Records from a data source
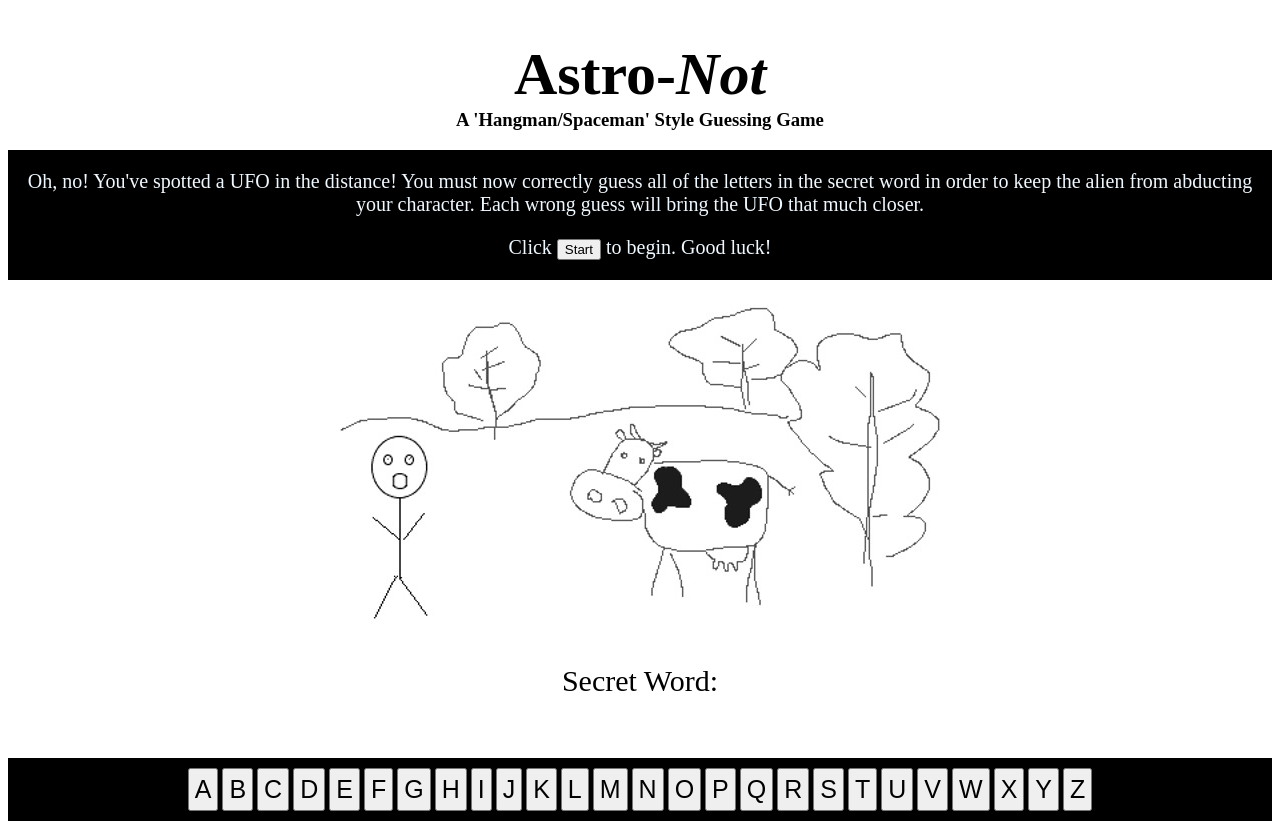
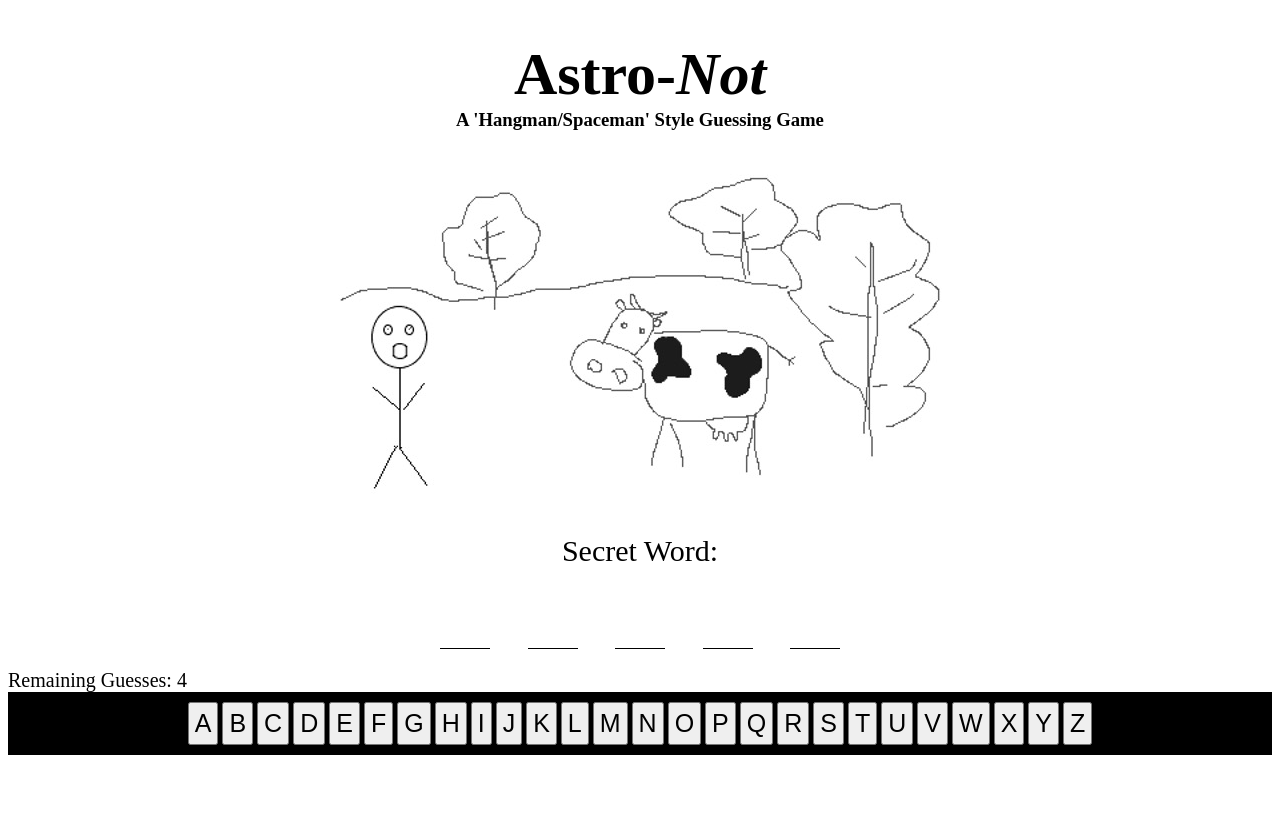
Before and after one commit to j4simon/Spaceman, a plain HTML site: page index.html in a window 1280 px wide. Both pictures are taken after a click on the element 640 px from the left and 215 px from the top of the page. After the commit the page ends 800 px from the top, so only its background shows below. Drawn offline with Linux system fonts and the light colour scheme.

Commit message:
Project 1 More Progress

```diff
--- a/index.html
+++ b/index.html
@@ -21,10 +21,10 @@
     </div>
     <img id="field" src="/Images/markup.jpg">
 <div id="secret">
-    <p> Secret Word:
+    <p> Secret Word: </p>
+<div id="underScores"></div>
 </div>
-<p id="underScores"></p>
-<!-- <div>Remaining Guesses:<span id="remainingGuesses"> </span></div> -->
+<div id="guessesLeft">Remaining Guesses:<span id="remainingGuesses"> </span></div>
     <div id="guesses">
         <button id="A" type="button">A</button>
         <button id="B" type="button">B</button>
--- a/main.js
+++ b/main.js
@@ -1,52 +1,49 @@
 class SecretWord {
-    constructor(level,words) {
+    constructor(level,words,guesses,underScores) {
         this.level = 0;
         this.words = words;
+        this.guesses = 4;
+        // this.underScores = [];
     }
+
 }
 
 // Load screen has player instructions and start button
-
 // }
 let start = document.getElementById("start");
 let answer = "";
-let level1 = new SecretWord(0,['ADULT','AGENT','ANGER','APPLE','AWARD','BEACH','BIRTH','BLOCK','BOARD','BRAIN','BREAD','CHAIN','CHAIR','CHEST','CHIEF','CHILD','CLASS','CLOCK','COACH','COAST','COURT','COVER','CREAM','CROWN','CYCLE','DANCE','DEPTH','DOUBT','DRAFT','DRAMA','DREAM','DRESS','FLOOR','FOCUS','FORCE','FRAME','FRONT','FRUIT','GLASS','GRASS','GREEN','HORSE','HOTEL','HOUSE','IMAGE','INDEX','INPUT','ISSUE','JUDGE','KNIFE','LAYER','LEVEL','LIGHT','LIMIT','LUNCH','MAJOR','MARCH','MATCH','METAL','MODEL','MONEY','MONTH','NORTH','NOVEL','NURSE','OFFER','ORDER','PAPER','PARTY','PEACE','PROOF','QUEEN','RADIO','RANGE','RATIO','ROUND','ROUTE','SCALE','SCENE','SHEEP','SHEET','SHIFT','SHIRT','SMOKE','SOUND','SOUTH','SPACE','STYLE','SUGAR','TABLE','TASTE','THEME','THING','TITLE','TOTAL','TOUCH','UNCLE','UNION','UNITY','VALUE','VIDEO','VISIT','VOICE','WASTE','WATCH','WATER','WHILE','WOMAN','WORLD','YOUTH']);
-let underScore = [];
+let level1 = new SecretWord(0,['ADULT','AGENT','ANGER','APPLE','AWARD','BEACH','BIRTH','BLOCK','BOARD','BRAIN','BREAD','CHAIN','CHAIR','CHEST','CHIEF','CHILD','CLASS','CLOCK','COACH','COAST','COURT','COVER','CREAM','CROWN','CYCLE','DANCE','DEPTH','DOUBT','DRAFT','DRAMA','DREAM','DRESS','FLOOR','FOCUS','FORCE','FRAME','FRONT','FRUIT','GLASS','GRASS','GREEN','HORSE','HOTEL','HOUSE','IMAGE','INDEX','INPUT','ISSUE','JUDGE','KNIFE','LAYER','LEVEL','LIGHT','LIMIT','LUNCH','MAJOR','MARCH','MATCH','METAL','MODEL','MONEY','MONTH','NORTH','NOVEL','NURSE','OFFER','ORDER','PAPER','PARTY','PEACE','PROOF','QUEEN','RADIO','RANGE','RATIO','ROUND','ROUTE','SCALE','SCENE','SHEEP','SHEET','SHIFT','SHIRT','SMOKE','SOUND','SOUTH','SPACE','STYLE','SUGAR','TABLE','TASTE','THEME','THING','TITLE','TOTAL','TOUCH','UNCLE','UNION','UNITY','VALUE','VIDEO','VISIT','VOICE','WASTE','WATCH','WATER','WHILE','WOMAN','WORLD','YOUTH'],0,[]);
 
 start.addEventListener('click', () => {
    answer = level1.words[Math.floor(Math.random() * level1.words.length)];
    console.log(answer);
+   for (let i=0 ; i < answer.length; i++) {
 
+   const letterDiv = document.createElement('div');
+   letterDiv.classList.add("letter");
+   const secretDiv = document.querySelector("#underScores");
+   secretDiv.appendChild(letterDiv);
+   document.getElementById("start").style.display = "none";
+
+   }
 })
 //     player character appears in field with a cow and UFO can be seen in the distance
 
+document.querySelector("#remainingGuesses").innerHTML = " " + level1.guesses;
+
 //     A random word of specific length is generated
-function guessedWord() {
-    underScore = answer.split('').map()
-}
-
-
-
-// while (remainingLetters > 0) {
-//     document.getElementById("underScores") = underScore.join(" ");
-// }
 
 //     Clickable alphabet populates on screen
 document.getElementById("A").addEventListener('click', (e) => {
-    for (let j = 0; j < answer.length; j++) {
-        for (let i = 0; i < answer.length; i++) {
-            underScore[i] = "_";
+        if (level1.answer.includes("A")) {
+            if ( guesses > 0 ) {
+                this.guesses -= 1;
+                console.log("guesses");
+            console.log(A.innerText);
+            } else {
+                alert("Letter Not Found");
+            }
         }
-    let remainingLetters = answer.length;
-    if(answer.indexOf(A.innerText) > -1) {
-        if(answer[j] === A.innerText) {
-        underScore[j] = A.innerText;
-        console.log(true);
-        remainingLetters--;
-        console.log(A.innerText);
-        }
-      }
-    }
 })
 document.getElementById("B").addEventListener('click', (e) => {
     console.log(B.innerText);
@@ -127,8 +124,6 @@ document.getElementById("Z").addEventListener('click', (e) => {
 // When player chooses a letter
 //     that letter disapears from the choose options
 // guesses.onclick = function(e) {
-//     if(words.contains(onclick.innerText) {
-//         print(innerText)
 // }
 // If player guesses a correct letter
 //     letter(s) in answer becomes visible
--- a/style.css
+++ b/style.css
@@ -32,11 +32,15 @@ h3 {
 }
 
 #underScores {
-    margin-top: -60px;
+    display: flex;
+    justify-content: space-between;
+    width: 400px;
+    margin: 0 auto;
+    /* margin-top: -60px;
     margin-bottom: 50px;
     font-size: 50px ;
     text-align:center;
-    padding: 20px;
+    padding: 20px; */
 }
 
 #start {
@@ -64,3 +68,12 @@ h3 {
     padding: 5px;
     font-size: 25px;
 }
+.letter {
+
+    border-bottom: 1px solid black;
+    width: 50px;
+    height: 50px;
+}
+#guessesLeft {
+    font-size: 20px;
+}
```
Also changed, not shown: Images/UFO.png (added).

* _What the exercise asks_
Scan the data above for the word "addEventListener", then copy every line that holds it.

* _Written solution_
 start.addEventListener('click', () => {
 document.getElementById("A").addEventListener('click', (e) => {
 document.getElementById("B").addEventListener('click', (e) => {
@@ -127,8 +124,6 @@ document.getElementById("Z").addEventListener('click', (e) => {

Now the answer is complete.